Hello everyone! It has been almost a month since I posted last. A lot of great things have been going on and I have been in the process of moving my office to my home, which has taken a little longer than expected. I've had very limited and extremely slow internet access up until just a few days ago, so now I'll be back on a regular basis. Things are continuing to happen in the garden and there'll be lots to tell as summer progresses.
One of the things that's happening now is the flowering of the daylilies. I only brought one with me to the farm and it's one of my favorites.

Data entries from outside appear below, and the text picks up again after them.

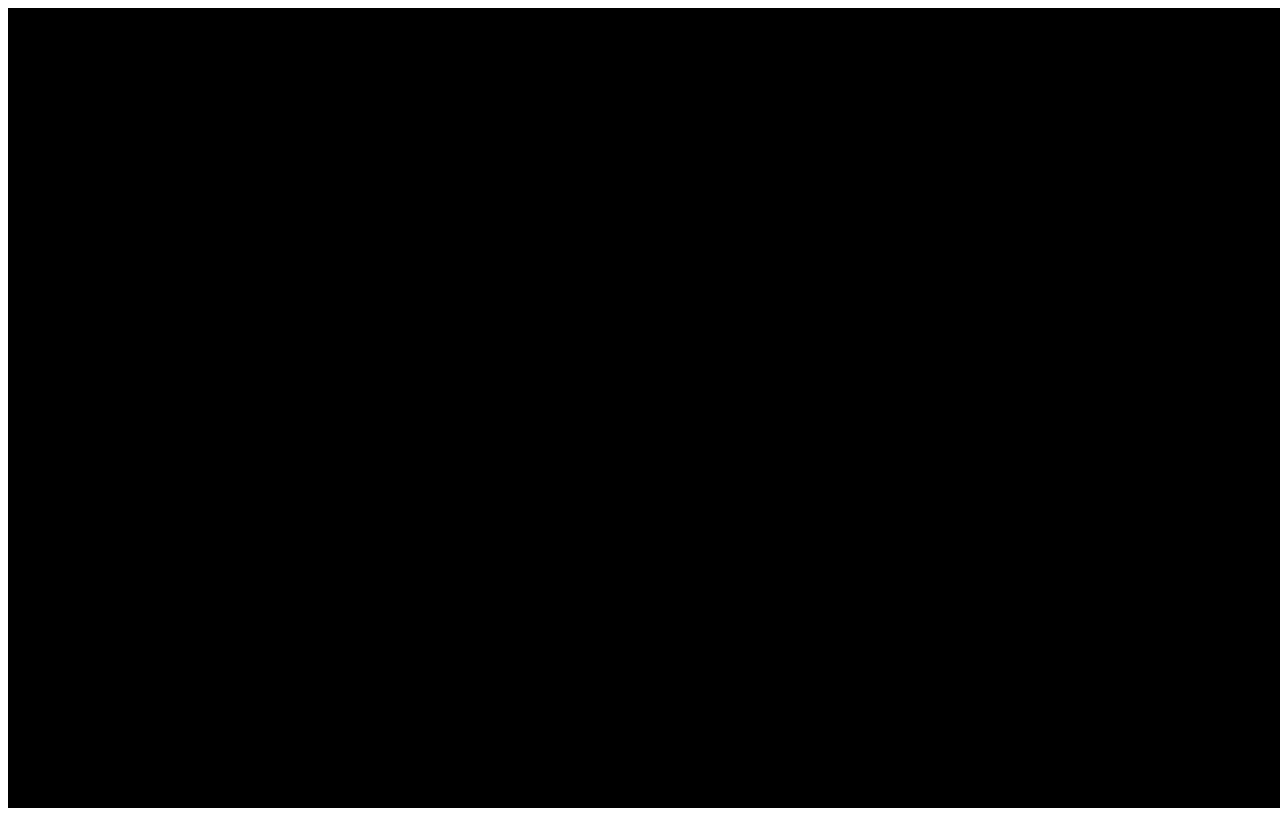
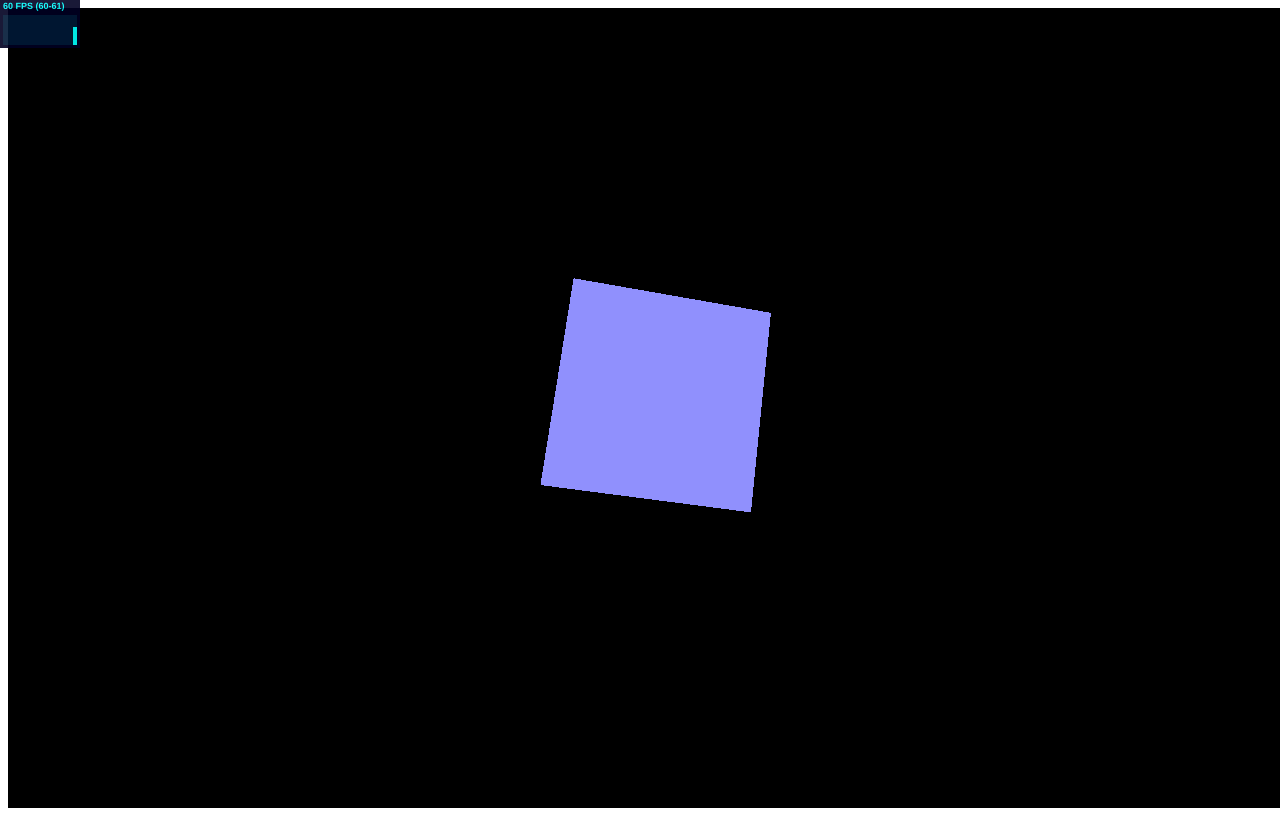
Before and after one commit to anargu/Box-Builder, a plain HTML site: page index.html in a window 1280 px wide. Drawn offline with Linux system fonts and the light colour scheme.

Commit message:
getting started

```diff
--- a/index.html
+++ b/index.html
@@ -5,6 +5,7 @@
 </head>
 <body>
 
+	<script type="text/javascript" src="libs/stats.min.js"></script>
 	<script type="text/javascript" src="libs/three.min.js"></script>
 	<script type="text/javascript" src="js/graphics.js"></script>
 </body>
--- a/js/graphics.js
+++ b/js/graphics.js
@@ -1,24 +1,51 @@
 
 var scene, camera, renderer
 var box, matBox, geomBox
+var stats
+
+function createStats() {
+	var stats = new Stats()
+	stats.setMode(0)
+
+	stats.domElement.style.position = "absolute"
+	stats.domElement.style.left = '0'
+	stats.domElement.style.top = '0'
+
+	return stats
+}
 
 function init () {
 	scene = new THREE.Scene()
-	camera = new THREE.PerspectiveCamera( 75, window.innerWidth, window.innerHeight, 0.1, 1000 )
+	camera = new THREE.PerspectiveCamera( 75, window.innerWidth / window.innerHeight, 0.1, 10 )
+	camera.position.z = 3;
+
+	stats = createStats()
+	document.body.appendChild( stats.domElement )
 
 	renderer = new THREE.WebGLRenderer()
 	renderer.setSize( window.innerWidth, window.innerHeight)
-	document.body.appendChild( renderer.domElement )
+	// renderer.setClearColor(0x00ff67, 1.0);
 
 	geomBox = new THREE.BoxGeometry(1, 1, 1)
-	matBox = new THREE.MeshBasicMaterial( {color: 0x00ff00})
+	// matBox = new THREE.MeshBasicMaterial( {color: 0x00ff00})
+	matBox =  new THREE.MeshNormalMaterial()
 
 	box = new THREE.Mesh(geomBox, matBox)
 	scene.add( box )
+
+	document.body.appendChild( renderer.domElement )
 }
 
-function renderer() {
 
+function animate() {
+	requestAnimationFrame(animate)
+	box.rotation.x += 0.01
+	box.rotation.y += 0.01
+	box.rotation.z += 0.01
+
+	renderer.render(scene, camera)
+	stats.update()
 }
 
 init()
+animate()
--- /dev/null
+++ b/libs/stats.min.js
@@ -0,0 +1,5 @@
+// stats.js - http://github.com/mrdoob/stats.js
+(function(f,e){"object"===typeof exports&&"undefined"!==typeof module?module.exports=e():"function"===typeof define&&define.amd?define(e):f.Stats=e()})(this,function(){var f=function(){function e(a){c.appendChild(a.dom);return a}function u(a){for(var d=0;d<c.children.length;d++)c.children[d].style.display=d===a?"block":"none";l=a}var l=0,c=document.createElement("div");c.style.cssText="position:fixed;top:0;left:0;cursor:pointer;opacity:0.9;z-index:10000";c.addEventListener("click",function(a){a.preventDefault();
+u(++l%c.children.length)},!1);var k=(performance||Date).now(),g=k,a=0,r=e(new f.Panel("FPS","#0ff","#002")),h=e(new f.Panel("MS","#0f0","#020"));if(self.performance&&self.performance.memory)var t=e(new f.Panel("MB","#f08","#201"));u(0);return{REVISION:16,dom:c,addPanel:e,showPanel:u,begin:function(){k=(performance||Date).now()},end:function(){a++;var c=(performance||Date).now();h.update(c-k,200);if(c>g+1E3&&(r.update(1E3*a/(c-g),100),g=c,a=0,t)){var d=performance.memory;t.update(d.usedJSHeapSize/
+1048576,d.jsHeapSizeLimit/1048576)}return c},update:function(){k=this.end()},domElement:c,setMode:u}};f.Panel=function(e,f,l){var c=Infinity,k=0,g=Math.round,a=g(window.devicePixelRatio||1),r=80*a,h=48*a,t=3*a,v=2*a,d=3*a,m=15*a,n=74*a,p=30*a,q=document.createElement("canvas");q.width=r;q.height=h;q.style.cssText="width:80px;height:48px";var b=q.getContext("2d");b.font="bold "+9*a+"px Helvetica,Arial,sans-serif";b.textBaseline="top";b.fillStyle=l;b.fillRect(0,0,r,h);b.fillStyle=f;b.fillText(e,t,v);
+b.fillRect(d,m,n,p);b.fillStyle=l;b.globalAlpha=.9;b.fillRect(d,m,n,p);return{dom:q,update:function(h,w){c=Math.min(c,h);k=Math.max(k,h);b.fillStyle=l;b.globalAlpha=1;b.fillRect(0,0,r,m);b.fillStyle=f;b.fillText(g(h)+" "+e+" ("+g(c)+"-"+g(k)+")",t,v);b.drawImage(q,d+a,m,n-a,p,d,m,n-a,p);b.fillRect(d+n-a,m,a,p);b.fillStyle=l;b.globalAlpha=.9;b.fillRect(d+n-a,m,a,g((1-h/w)*p))}}};return f});
```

I found it at a local nursery a few years back and have never seen it again, although I do know that a few places offer it for sale online. It's called 'Double River Wye' and looks almost like a double-flowering form of the old standard 'Hyperion', another one of my absolute favorites. It's just a little smaller in stature than 'Hyperion', standing about 30" tall when its in bloom, with narrow almost grassy foliage. It has multiplied very well, even in a container, and when I do get it in the garden a little later this summer I think I'll be able to divide it into at least three good pieces.
The flowers are almost what I would call a "loose" double, or perhaps even semi-double. They don't have that full, overblown, rose-like appearance that some of the doubles do, and while I like those, too, there is something infinitely more charming about the "looseness" of the petals in this particular flower. It has a charming, old-fashioned kind of appeal. It doesn't re-bloom (or at least hasn't), there are no eyezones or watermarks or piecrust edges, but that doesn't mean it isn't a good garden plant. It presents exceptionally well, with the stems carrying the flowers well above the foliage (one of my biggest pet peeves with many of the modern hybrids is that they often have their flowers buried in the foliage).
I'm anxious to get it in the ground and see what happens when it really has good soil and an unrestricted root run. I think it's going to turn into a great garden plant!